EXERCISE REQUIREMENTS.
Filter the entries below, keeping every line that has the word "after".

DATA RECORDS.
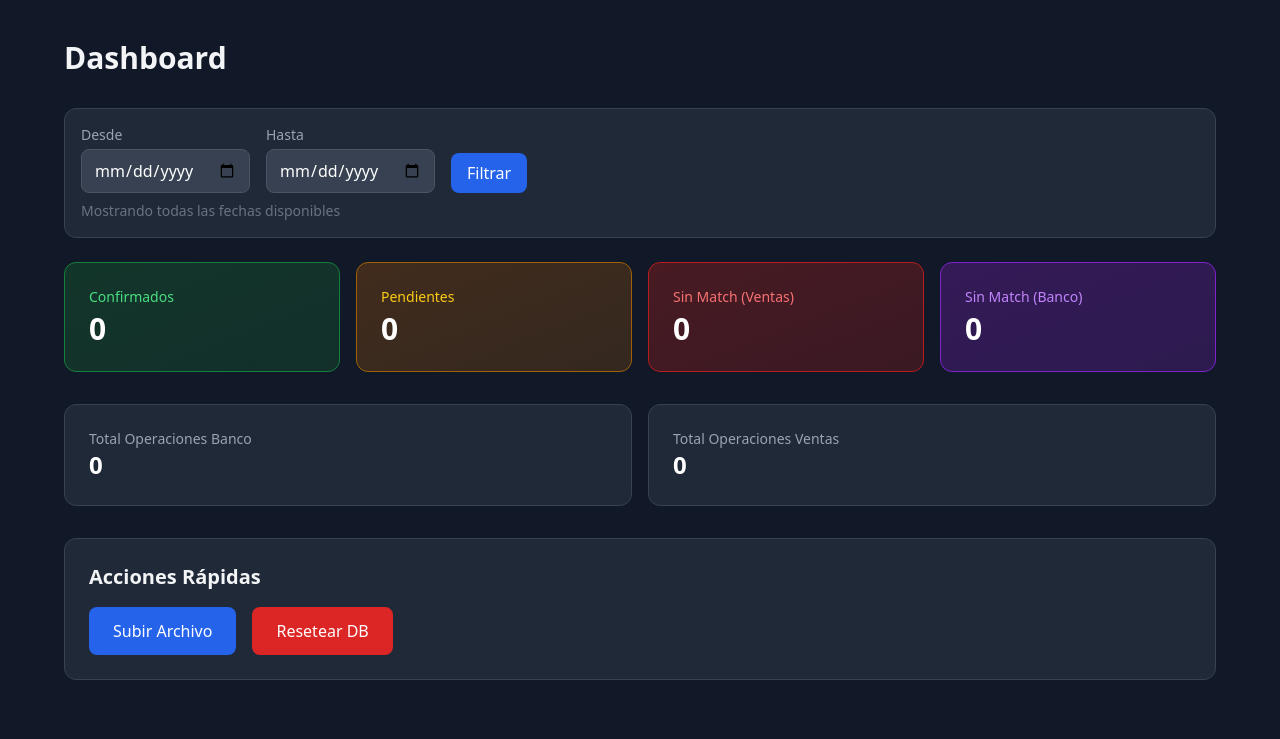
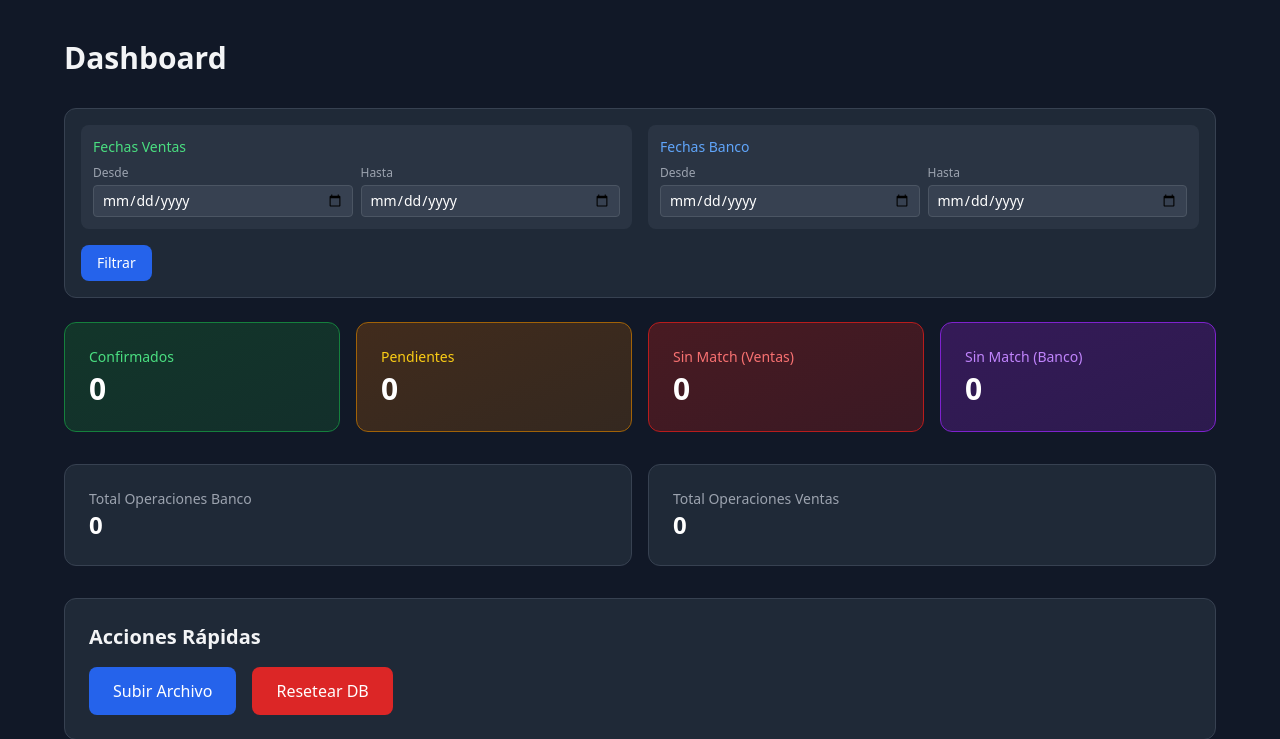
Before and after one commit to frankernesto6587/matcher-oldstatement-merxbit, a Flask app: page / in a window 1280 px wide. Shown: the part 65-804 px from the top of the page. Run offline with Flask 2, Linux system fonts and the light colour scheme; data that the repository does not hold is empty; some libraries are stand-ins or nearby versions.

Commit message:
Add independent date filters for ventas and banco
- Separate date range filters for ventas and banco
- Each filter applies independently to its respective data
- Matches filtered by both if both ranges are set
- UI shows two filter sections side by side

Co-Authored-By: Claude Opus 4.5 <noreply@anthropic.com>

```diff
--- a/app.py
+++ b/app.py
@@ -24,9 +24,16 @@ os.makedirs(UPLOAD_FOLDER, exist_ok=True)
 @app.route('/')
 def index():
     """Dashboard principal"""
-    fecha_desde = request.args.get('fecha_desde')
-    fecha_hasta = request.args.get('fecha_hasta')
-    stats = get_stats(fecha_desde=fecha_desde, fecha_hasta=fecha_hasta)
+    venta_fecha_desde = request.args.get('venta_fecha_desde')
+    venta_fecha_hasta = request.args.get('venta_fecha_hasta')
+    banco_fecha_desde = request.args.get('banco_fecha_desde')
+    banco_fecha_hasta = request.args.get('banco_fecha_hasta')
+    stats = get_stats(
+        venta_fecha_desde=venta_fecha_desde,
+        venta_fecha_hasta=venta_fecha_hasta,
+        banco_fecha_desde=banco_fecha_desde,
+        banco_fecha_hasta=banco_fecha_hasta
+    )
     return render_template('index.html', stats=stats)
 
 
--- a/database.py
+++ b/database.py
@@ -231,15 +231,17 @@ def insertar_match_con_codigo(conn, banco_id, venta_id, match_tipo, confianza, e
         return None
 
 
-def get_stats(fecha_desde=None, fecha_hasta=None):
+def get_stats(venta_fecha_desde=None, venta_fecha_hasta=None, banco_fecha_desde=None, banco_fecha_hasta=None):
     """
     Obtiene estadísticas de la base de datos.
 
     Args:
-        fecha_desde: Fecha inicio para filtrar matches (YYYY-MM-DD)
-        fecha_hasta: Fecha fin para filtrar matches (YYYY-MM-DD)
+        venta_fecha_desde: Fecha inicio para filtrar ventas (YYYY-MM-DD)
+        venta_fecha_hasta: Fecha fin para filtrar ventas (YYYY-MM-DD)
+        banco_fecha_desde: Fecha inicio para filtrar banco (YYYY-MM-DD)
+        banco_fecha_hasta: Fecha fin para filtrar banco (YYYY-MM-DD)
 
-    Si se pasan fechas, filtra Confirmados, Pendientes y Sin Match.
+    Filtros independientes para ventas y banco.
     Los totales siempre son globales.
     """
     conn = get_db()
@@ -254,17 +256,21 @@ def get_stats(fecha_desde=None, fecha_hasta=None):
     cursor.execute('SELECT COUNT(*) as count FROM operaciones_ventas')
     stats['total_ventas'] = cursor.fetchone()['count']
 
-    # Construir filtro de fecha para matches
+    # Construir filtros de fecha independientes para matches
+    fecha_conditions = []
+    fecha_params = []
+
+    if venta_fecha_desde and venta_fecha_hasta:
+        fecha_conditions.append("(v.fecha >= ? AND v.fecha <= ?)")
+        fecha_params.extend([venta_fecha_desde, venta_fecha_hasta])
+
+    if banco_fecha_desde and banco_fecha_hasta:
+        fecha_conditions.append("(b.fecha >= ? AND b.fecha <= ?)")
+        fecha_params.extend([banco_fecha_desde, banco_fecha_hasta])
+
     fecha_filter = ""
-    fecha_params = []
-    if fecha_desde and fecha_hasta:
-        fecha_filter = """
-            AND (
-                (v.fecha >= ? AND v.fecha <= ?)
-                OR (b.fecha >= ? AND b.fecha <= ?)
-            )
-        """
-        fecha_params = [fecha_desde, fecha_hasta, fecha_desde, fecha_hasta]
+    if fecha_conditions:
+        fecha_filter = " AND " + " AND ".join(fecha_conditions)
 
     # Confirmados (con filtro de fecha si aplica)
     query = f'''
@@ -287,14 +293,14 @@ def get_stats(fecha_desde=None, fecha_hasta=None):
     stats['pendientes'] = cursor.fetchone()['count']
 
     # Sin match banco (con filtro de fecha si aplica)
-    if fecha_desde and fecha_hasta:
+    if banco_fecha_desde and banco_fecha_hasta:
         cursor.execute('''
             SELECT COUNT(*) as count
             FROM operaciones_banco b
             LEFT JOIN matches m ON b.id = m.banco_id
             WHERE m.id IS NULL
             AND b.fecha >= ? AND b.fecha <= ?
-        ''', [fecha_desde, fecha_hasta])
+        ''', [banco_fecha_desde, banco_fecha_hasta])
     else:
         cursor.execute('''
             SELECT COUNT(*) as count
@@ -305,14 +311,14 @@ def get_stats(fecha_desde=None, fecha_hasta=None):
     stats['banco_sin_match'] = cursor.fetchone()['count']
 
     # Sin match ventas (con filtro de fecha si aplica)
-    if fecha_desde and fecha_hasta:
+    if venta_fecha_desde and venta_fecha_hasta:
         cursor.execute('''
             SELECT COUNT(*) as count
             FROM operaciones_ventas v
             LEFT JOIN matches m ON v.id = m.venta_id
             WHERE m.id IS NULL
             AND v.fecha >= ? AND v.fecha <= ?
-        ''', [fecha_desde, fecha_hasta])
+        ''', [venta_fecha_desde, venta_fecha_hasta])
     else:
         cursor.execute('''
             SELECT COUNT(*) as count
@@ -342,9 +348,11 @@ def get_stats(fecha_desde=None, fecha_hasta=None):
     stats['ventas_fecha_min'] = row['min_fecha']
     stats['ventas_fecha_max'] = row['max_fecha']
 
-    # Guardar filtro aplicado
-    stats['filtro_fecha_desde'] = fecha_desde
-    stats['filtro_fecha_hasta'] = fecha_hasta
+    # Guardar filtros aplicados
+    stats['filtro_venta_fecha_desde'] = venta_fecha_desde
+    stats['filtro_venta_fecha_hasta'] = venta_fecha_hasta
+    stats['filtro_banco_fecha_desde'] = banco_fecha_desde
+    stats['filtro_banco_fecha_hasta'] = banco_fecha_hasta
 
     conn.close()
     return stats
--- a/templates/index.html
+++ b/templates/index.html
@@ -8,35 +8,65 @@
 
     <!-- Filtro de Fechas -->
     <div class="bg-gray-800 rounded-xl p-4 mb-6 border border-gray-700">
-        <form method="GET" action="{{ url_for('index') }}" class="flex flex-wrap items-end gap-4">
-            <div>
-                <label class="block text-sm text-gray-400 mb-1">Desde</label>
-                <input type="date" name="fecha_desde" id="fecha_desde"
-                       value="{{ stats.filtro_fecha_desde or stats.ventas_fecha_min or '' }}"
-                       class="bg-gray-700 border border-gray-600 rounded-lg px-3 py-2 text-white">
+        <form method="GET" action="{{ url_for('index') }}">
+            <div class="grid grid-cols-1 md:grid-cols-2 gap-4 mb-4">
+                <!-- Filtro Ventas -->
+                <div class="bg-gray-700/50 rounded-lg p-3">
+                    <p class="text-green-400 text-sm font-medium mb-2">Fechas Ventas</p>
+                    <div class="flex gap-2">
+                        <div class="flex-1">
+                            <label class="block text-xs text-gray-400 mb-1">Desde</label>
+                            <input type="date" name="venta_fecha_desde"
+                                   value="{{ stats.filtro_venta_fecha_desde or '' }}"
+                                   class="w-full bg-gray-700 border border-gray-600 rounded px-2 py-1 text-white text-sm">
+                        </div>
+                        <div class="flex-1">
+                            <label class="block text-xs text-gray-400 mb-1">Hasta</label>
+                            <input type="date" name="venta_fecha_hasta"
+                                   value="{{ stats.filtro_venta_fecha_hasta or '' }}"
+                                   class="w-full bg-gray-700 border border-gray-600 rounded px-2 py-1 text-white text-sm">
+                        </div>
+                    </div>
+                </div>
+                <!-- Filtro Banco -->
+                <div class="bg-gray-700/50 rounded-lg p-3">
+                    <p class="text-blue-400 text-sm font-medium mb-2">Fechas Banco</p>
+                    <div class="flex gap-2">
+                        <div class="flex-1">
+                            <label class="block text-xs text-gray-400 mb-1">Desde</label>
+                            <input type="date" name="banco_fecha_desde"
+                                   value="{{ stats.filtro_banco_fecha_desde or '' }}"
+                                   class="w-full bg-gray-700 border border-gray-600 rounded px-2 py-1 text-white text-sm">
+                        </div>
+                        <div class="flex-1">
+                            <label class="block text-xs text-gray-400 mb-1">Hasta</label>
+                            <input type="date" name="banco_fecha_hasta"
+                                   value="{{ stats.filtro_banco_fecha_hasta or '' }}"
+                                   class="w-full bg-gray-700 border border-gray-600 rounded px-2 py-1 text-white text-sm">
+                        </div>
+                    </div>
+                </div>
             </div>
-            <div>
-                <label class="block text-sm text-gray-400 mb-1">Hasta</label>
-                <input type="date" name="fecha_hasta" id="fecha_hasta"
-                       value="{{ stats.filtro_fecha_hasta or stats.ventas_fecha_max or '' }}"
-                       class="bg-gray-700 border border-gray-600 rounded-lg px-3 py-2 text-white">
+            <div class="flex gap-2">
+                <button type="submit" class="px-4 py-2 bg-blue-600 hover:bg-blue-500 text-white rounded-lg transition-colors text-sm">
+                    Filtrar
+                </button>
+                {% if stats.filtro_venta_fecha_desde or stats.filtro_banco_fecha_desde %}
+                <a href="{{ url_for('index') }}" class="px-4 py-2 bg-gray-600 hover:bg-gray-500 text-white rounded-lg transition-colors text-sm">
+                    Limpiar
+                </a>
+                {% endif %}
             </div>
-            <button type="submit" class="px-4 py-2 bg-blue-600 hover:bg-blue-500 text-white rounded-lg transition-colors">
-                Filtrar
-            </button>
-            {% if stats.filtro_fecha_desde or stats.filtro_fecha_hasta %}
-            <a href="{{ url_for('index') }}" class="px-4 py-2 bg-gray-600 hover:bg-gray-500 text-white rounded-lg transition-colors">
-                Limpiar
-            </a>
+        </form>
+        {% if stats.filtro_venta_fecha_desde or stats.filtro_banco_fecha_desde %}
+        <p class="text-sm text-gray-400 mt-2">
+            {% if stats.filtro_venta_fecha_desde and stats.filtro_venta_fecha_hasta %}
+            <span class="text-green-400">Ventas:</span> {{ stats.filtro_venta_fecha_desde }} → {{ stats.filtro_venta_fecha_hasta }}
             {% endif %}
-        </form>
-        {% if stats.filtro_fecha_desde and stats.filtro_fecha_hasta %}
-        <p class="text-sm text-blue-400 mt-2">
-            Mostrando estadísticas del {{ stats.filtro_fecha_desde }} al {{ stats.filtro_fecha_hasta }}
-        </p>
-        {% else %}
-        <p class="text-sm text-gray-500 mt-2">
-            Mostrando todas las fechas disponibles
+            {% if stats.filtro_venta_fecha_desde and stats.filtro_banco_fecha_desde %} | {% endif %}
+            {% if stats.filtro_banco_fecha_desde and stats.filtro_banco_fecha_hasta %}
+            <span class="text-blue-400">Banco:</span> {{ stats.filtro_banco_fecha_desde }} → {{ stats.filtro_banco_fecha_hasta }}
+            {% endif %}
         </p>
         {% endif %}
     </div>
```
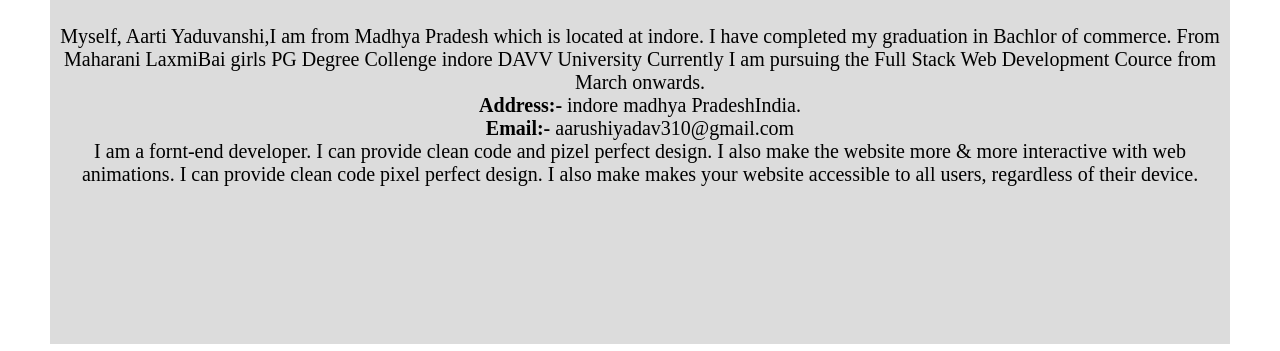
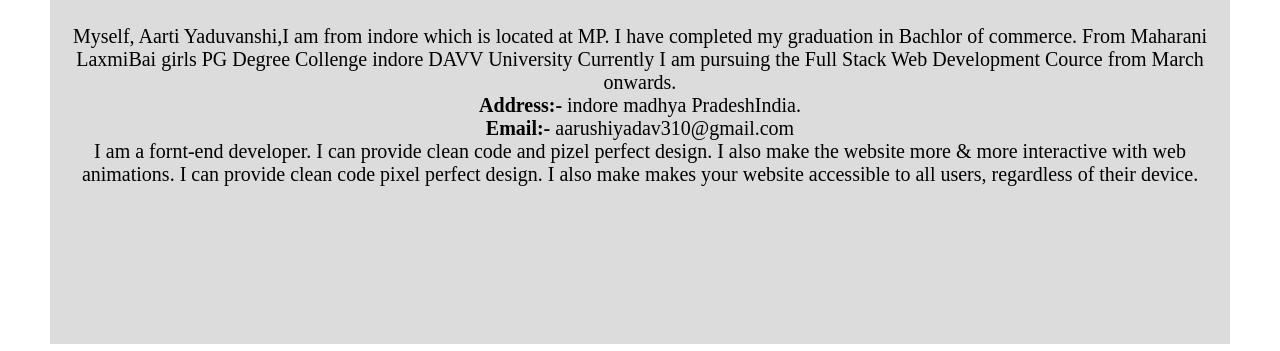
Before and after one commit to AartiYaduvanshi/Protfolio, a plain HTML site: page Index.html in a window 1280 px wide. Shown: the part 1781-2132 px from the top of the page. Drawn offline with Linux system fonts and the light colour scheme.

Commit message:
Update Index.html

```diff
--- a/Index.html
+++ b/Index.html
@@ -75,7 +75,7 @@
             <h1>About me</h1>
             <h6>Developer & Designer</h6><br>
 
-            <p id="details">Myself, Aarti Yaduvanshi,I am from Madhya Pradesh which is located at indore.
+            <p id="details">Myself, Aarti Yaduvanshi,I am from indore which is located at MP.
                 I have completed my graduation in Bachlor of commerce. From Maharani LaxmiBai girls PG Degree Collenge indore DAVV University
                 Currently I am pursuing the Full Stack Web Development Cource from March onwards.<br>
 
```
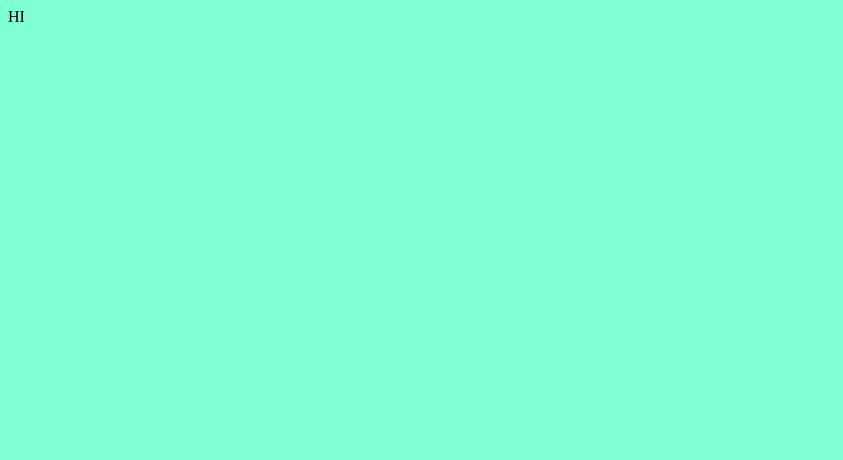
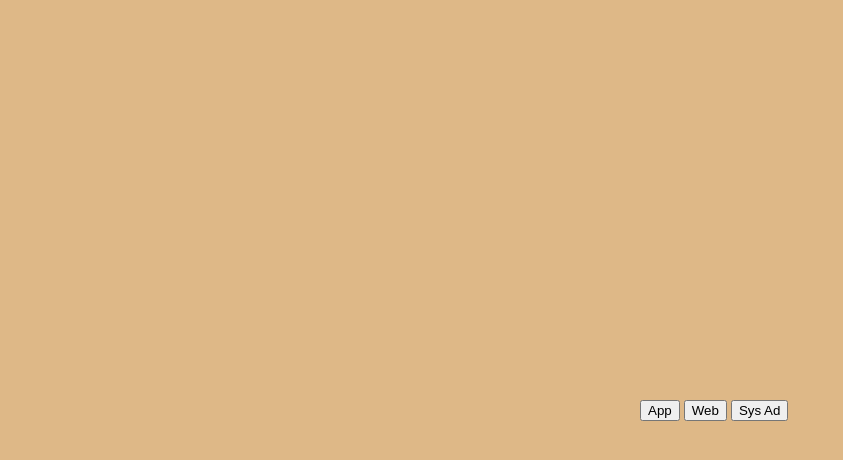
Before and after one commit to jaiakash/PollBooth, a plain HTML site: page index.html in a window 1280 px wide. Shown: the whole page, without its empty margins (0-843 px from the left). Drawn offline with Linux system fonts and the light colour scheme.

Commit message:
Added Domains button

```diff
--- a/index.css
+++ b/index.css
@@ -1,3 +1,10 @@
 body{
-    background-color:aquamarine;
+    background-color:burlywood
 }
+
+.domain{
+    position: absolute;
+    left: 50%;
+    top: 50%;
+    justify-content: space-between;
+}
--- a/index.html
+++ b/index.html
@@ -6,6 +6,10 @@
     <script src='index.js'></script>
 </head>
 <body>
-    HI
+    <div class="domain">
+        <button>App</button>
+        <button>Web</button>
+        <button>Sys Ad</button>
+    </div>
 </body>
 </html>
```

SOLVED EXERCISE.
Before and after one commit to frankernesto6587/matcher-oldstatement-merxbit, a Flask app: page / in a window 1280 px wide. Shown: the part 65-804 px from the top of the page. Run offline with Flask 2, Linux system fonts and the light colour scheme; data that the repository does not hold is empty; some libraries are stand-ins or nearby versions.
Before and after one commit to AartiYaduvanshi/Protfolio, a plain HTML site: page Index.html in a window 1280 px wide. Shown: the part 1781-2132 px from the top of the page. Drawn offline with Linux system fonts and the light colour scheme.
Before and after one commit to jaiakash/PollBooth, a plain HTML site: page index.html in a window 1280 px wide. Shown: the whole page, without its empty margins (0-843 px from the left). Drawn offline with Linux system fonts and the light colour scheme.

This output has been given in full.